Too many students were dropping high-level STEM subjects at Cecil Andrews College, and STEM Coordinator John Townley was determined that should change.

He created a vibrant robotics program at his school, with a network of 12 other schools all now running Robotics Clubs and competing in FIRST Robotics’ competitions. His network includes Tjuntjuntjara Remote Community School in the Great Victoria Desert.

The inter-school partnership between the remote and city schools is based on inclusion of Aboriginal cultural perspectives in STEM learning. He saw that culture was central to Indigenous young people’s learning, and he thought about how to harness it.

The result: Two-Way STEAM, which integrates Noongar culture and language with hands-on engineering. The first project is construction of remote-controlled racing cars. Co-taught by Elders, students learn about components, develop software skills, and build a track that embodies the six seasons recognised by Noongar people.
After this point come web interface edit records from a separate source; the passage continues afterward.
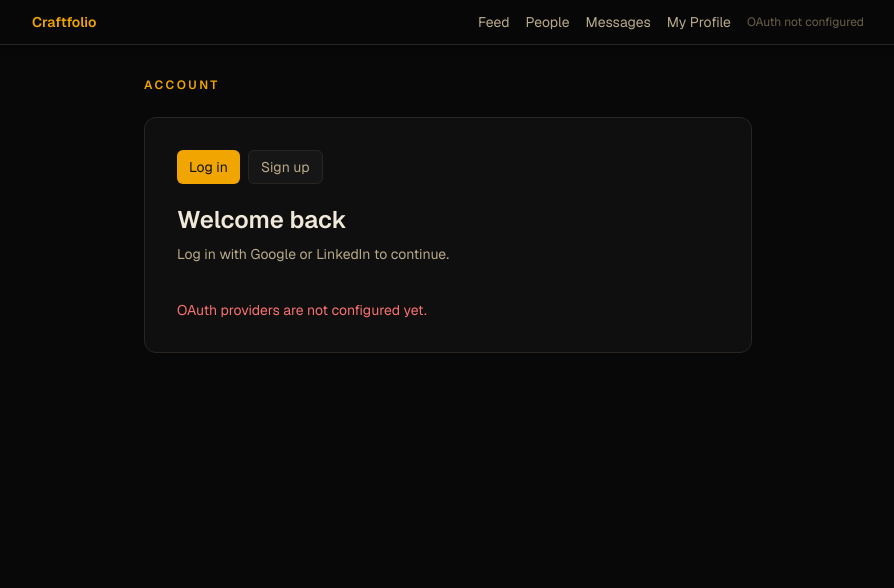
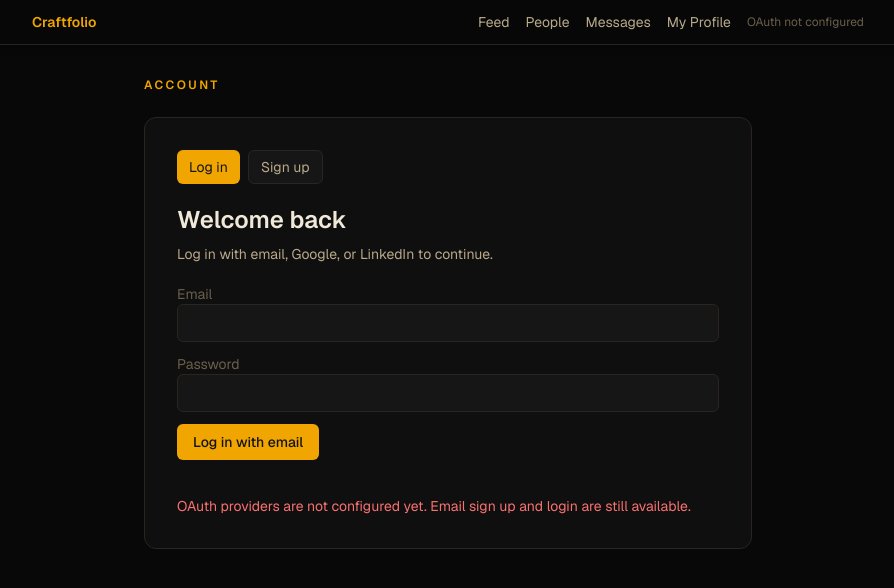
Before and after one commit to samlatif-uk/cv, a Next.js app in the folder network.samlatif.uk/: page /auth in a window 1280 px wide. Shown: the top 588 px of the page, without its empty margins (192-1086 px from the left). Built offline with nearby package versions, Linux system fonts and the light colour scheme; no server answers.

Commit message:
feat: implement email signup and login with local authentication

```diff
--- /dev/null
+++ b/network.samlatif.uk/src/app/api/auth/email-signup/route.ts
@@ -0,0 +1,83 @@
+import { prisma } from "@/lib/prisma";
+import { hashPassword } from "@/lib/password";
+import { generateUniqueUsername } from "@/lib/usernames";
+
+const EMAIL_PATTERN = /^[^\s@]+@[^\s@]+\.[^\s@]+$/;
+
+export async function POST(request: Request) {
+  const body = (await request.json()) as {
+    email?: string;
+    password?: string;
+    name?: string;
+  };
+
+  const email = body.email?.trim().toLowerCase();
+  const password = body.password?.trim();
+  const rawName = body.name?.trim();
+
+  if (!email || !EMAIL_PATTERN.test(email)) {
+    return Response.json(
+      { error: "A valid email is required." },
+      { status: 400 },
+    );
+  }
+
+  if (!password || password.length < 8) {
+    return Response.json(
+      { error: "Password must be at least 8 characters." },
+      { status: 400 },
+    );
+  }
+
+  const existingUser = await prisma.user.findUnique({
+    where: { email },
+    include: { localAuth: true },
+  });
+
+  if (existingUser?.localAuth) {
+    return Response.json(
+      { error: "An account with this email already exists." },
+      { status: 409 },
+    );
+  }
+
+  const passwordHash = hashPassword(password);
+
+  if (existingUser) {
+    await prisma.localAuth.create({
+      data: {
+        userId: existingUser.id,
+        passwordHash,
+      },
+    });
+
+    return Response.json({ ok: true }, { status: 201 });
+  }
+
+  const baseSource = email.split("@")[0] || rawName || "member";
+  const username = await generateUniqueUsername(baseSource);
+  const name = rawName || username;
+
+  await prisma.$transaction(async (tx) => {
+    const user = await tx.user.create({
+      data: {
+        email,
+        username,
+        name,
+        headline: "Professional",
+        location: "Location not set",
+        bio: "Bio coming soon.",
+      },
+      select: { id: true },
+    });
+
+    await tx.localAuth.create({
+      data: {
+        userId: user.id,
+        passwordHash,
+      },
+    });
+  });
+
+  return Response.json({ ok: true }, { status: 201 });
+}
--- a/network.samlatif.uk/src/components/AuthFlow.tsx
+++ b/network.samlatif.uk/src/components/AuthFlow.tsx
@@ -16,6 +16,10 @@ export function AuthFlow({
   const searchParams = useSearchParams();
   const router = useRouter();
   const [pending, setPending] = useState(false);
+  const [name, setName] = useState("");
+  const [email, setEmail] = useState("");
+  const [password, setPassword] = useState("");
+  const [error, setError] = useState<string | null>(null);
 
   const mode = useMemo<Mode>(() => {
     return searchParams.get("mode") === "signup" ? "signup" : "login";
@@ -25,8 +29,63 @@ export function AuthFlow({
 
   async function start(provider: "google" | "linkedin") {
     setPending(true);
+    setError(null);
     try {
       await signIn(provider, { callbackUrl });
+    } finally {
+      setPending(false);
+    }
+  }
+
+  async function handleEmailSubmit(event: React.FormEvent<HTMLFormElement>) {
+    event.preventDefault();
+
+    const normalizedEmail = email.trim().toLowerCase();
+    const trimmedPassword = password.trim();
+
+    if (!normalizedEmail || !trimmedPassword) {
+      setError("Email and password are required.");
+      return;
+    }
+
+    setPending(true);
+    setError(null);
+
+    try {
+      if (mode === "signup") {
+        const response = await fetch("/api/auth/email-signup", {
+          method: "POST",
+          headers: {
+            "Content-Type": "application/json",
+          },
+          body: JSON.stringify({
+            name: name.trim(),
+            email: normalizedEmail,
+            password: trimmedPassword,
+          }),
+        });
+
+        if (!response.ok) {
+          const payload = (await response.json()) as { error?: string };
+          setError(payload.error || "Unable to create account.");
+          return;
+        }
+      }
+
+      const result = await signIn("credentials", {
+        email: normalizedEmail,
+        password: trimmedPassword,
+        callbackUrl,
+        redirect: false,
+      });
+
+      if (result?.error) {
+        setError("Invalid email or password.");
+        return;
+      }
+
+      router.push(result?.url || callbackUrl);
+      router.refresh();
     } finally {
       setPending(false);
     }
@@ -64,9 +123,62 @@ export function AuthFlow({
       </h1>
       <p className="cv-subtitle mt-2 text-sm">
         {mode === "signup"
-          ? "Use Google or LinkedIn to create your Craftfolio account."
-          : "Log in with Google or LinkedIn to continue."}
+          ? "Create your account with email, Google, or LinkedIn."
+          : "Log in with email, Google, or LinkedIn to continue."}
       </p>
+
+      <form className="mt-5 space-y-3" onSubmit={handleEmailSubmit}>
+        {mode === "signup" ? (
+          <label className="block space-y-1 text-sm">
+            <span className="cv-muted">Name (optional)</span>
+            <input
+              type="text"
+              className="cv-input w-full rounded-md border px-3 py-2"
+              value={name}
+              onChange={(event) => setName(event.target.value)}
+              disabled={pending}
+              autoComplete="name"
+            />
+          </label>
+        ) : null}
+
+        <label className="block space-y-1 text-sm">
+          <span className="cv-muted">Email</span>
+          <input
+            type="email"
+            className="cv-input w-full rounded-md border px-3 py-2"
+            value={email}
+            onChange={(event) => setEmail(event.target.value)}
+            disabled={pending}
+            autoComplete="email"
+            required
+          />
+        </label>
+
+        <label className="block space-y-1 text-sm">
+          <span className="cv-muted">Password</span>
+          <input
+            type="password"
+            className="cv-input w-full rounded-md border px-3 py-2"
+            value={password}
+            onChange={(event) => setPassword(event.target.value)}
+            disabled={pending}
+            autoComplete={
+              mode === "signup" ? "new-password" : "current-password"
+            }
+            minLength={8}
+            required
+          />
+        </label>
+
+        <button
+          type="submit"
+          className="cv-btn-primary rounded-md px-4 py-2 text-sm font-medium"
+          disabled={pending}
+        >
+          {mode === "signup" ? "Sign up with email" : "Log in with email"}
+        </button>
+      </form>
 
       <div className="mt-5 flex flex-wrap gap-3">
         {googleEnabled ? (
@@ -93,13 +205,16 @@ export function AuthFlow({
 
       {!googleEnabled && !linkedInEnabled ? (
         <p className="cv-danger mt-4 text-sm">
-          OAuth providers are not configured yet.
+          OAuth providers are not configured yet. Email sign up and login are
+          still available.
         </p>
       ) : mode === "signup" ? (
         <p className="cv-muted mt-4 text-xs">
           First-time OAuth users automatically get a new Craftfolio profile.
         </p>
       ) : null}
+
+      {error ? <p className="cv-danger mt-3 text-sm">{error}</p> : null}
     </section>
   );
 }
--- a/network.samlatif.uk/src/lib/auth.ts
+++ b/network.samlatif.uk/src/lib/auth.ts
@@ -4,36 +4,52 @@ import CredentialsProvider from "next-auth/providers/credentials";
 import GoogleProvider from "next-auth/providers/google";
 import LinkedInProvider from "next-auth/providers/linkedin";
 import { prisma } from "@/lib/prisma";
+import { verifyPassword } from "@/lib/password";
+import { generateUniqueUsername } from "@/lib/usernames";
 
-function normalizeUsername(input: string) {
-  const normalized = input
-    .toLowerCase()
-    .replace(/[^a-z0-9]+/g, "")
-    .slice(0, 20);
+const providers = [];
 
-  return normalized || "member";
+providers.push(
+  CredentialsProvider({
+    name: "Email",
+    credentials: {
+      email: { label: "Email", type: "email" },
+      password: { label: "Password", type: "password" },
+    },
+    async authorize(credentials) {
+      const email = credentials?.email?.trim().toLowerCase();
+      const password = credentials?.password;
+
+      if (!email || !password) {
+        return null;
       }
 
-async function generateUniqueUsername(base: string) {
-  const normalizedBase = normalizeUsername(base);
-
-  for (let index = 0; index < 20; index += 1) {
-    const candidate =
-      index === 0 ? normalizedBase : `${normalizedBase}${index + 1}`;
-    const existing = await prisma.user.findUnique({
-      where: { username: candidate },
-      select: { id: true },
+      const user = await prisma.user.findUnique({
+        where: { email },
+        include: { localAuth: true },
       });
 
-    if (!existing) {
-      return candidate;
-    }
+      if (!user?.localAuth) {
+        return null;
       }
 
-  return `${normalizedBase}${Date.now().toString().slice(-6)}`;
+      const passwordMatches = verifyPassword(
+        password,
+        user.localAuth.passwordHash,
+      );
+
+      if (!passwordMatches) {
+        return null;
       }
 
-const providers = [];
+      return {
+        id: user.id,
+        email: user.email,
+        name: user.name,
+      };
+    },
+  }),
+);
 
 if (process.env.AUTH_GOOGLE_ID && process.env.AUTH_GOOGLE_SECRET) {
   providers.push(
@@ -49,18 +65,6 @@ if (process.env.AUTH_LINKEDIN_ID && process.env.AUTH_LINKEDIN_SECRET) {
     LinkedInProvider({
       clientId: process.env.AUTH_LINKEDIN_ID,
       clientSecret: process.env.AUTH_LINKEDIN_SECRET,
-    }),
-  );
-}
-
-if (providers.length === 0) {
-  providers.push(
-    CredentialsProvider({
-      name: "Disabled",
-      credentials: {},
-      async authorize() {
-        return null;
-      },
     }),
   );
 }
--- /dev/null
+++ b/network.samlatif.uk/src/lib/password.ts
@@ -0,0 +1,26 @@
+import { randomBytes, scryptSync, timingSafeEqual } from "node:crypto";
+
+const KEY_LENGTH = 64;
+
+export function hashPassword(password: string) {
+  const salt = randomBytes(16).toString("hex");
+  const derivedKey = scryptSync(password, salt, KEY_LENGTH).toString("hex");
+  return `${salt}:${derivedKey}`;
+}
+
+export function verifyPassword(password: string, storedHash: string) {
+  const [salt, hash] = storedHash.split(":");
+
+  if (!salt || !hash) {
+    return false;
+  }
+
+  const derivedKey = scryptSync(password, salt, KEY_LENGTH);
+  const expectedKey = Buffer.from(hash, "hex");
+
+  if (derivedKey.length !== expectedKey.length) {
+    return false;
+  }
+
+  return timingSafeEqual(derivedKey, expectedKey);
+}
--- /dev/null
+++ b/network.samlatif.uk/src/lib/usernames.ts
@@ -0,0 +1,29 @@
+import { prisma } from "@/lib/prisma";
+
+export function normalizeUsername(input: string) {
+  const normalized = input
+    .toLowerCase()
+    .replace(/[^a-z0-9]+/g, "")
+    .slice(0, 20);
+
+  return normalized || "member";
+}
+
+export async function generateUniqueUsername(base: string) {
+  const normalizedBase = normalizeUsername(base);
+
+  for (let index = 0; index < 20; index += 1) {
+    const candidate =
+      index === 0 ? normalizedBase : `${normalizedBase}${index + 1}`;
+    const existing = await prisma.user.findUnique({
+      where: { username: candidate },
+      select: { id: true },
+    });
+
+    if (!existing) {
+      return candidate;
+    }
+  }
+
+  return `${normalizedBase}${Date.now().toString().slice(-6)}`;
+}
```
Also changed, not shown: 2 other files (tests, documents, lock files or other folders). Lines whose indentation alone changed are shown as unchanged.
What began as a lunchtime activity is now timetabled and making such an impact that John is actively working with other schools to enhance their capacity in STEM teaching.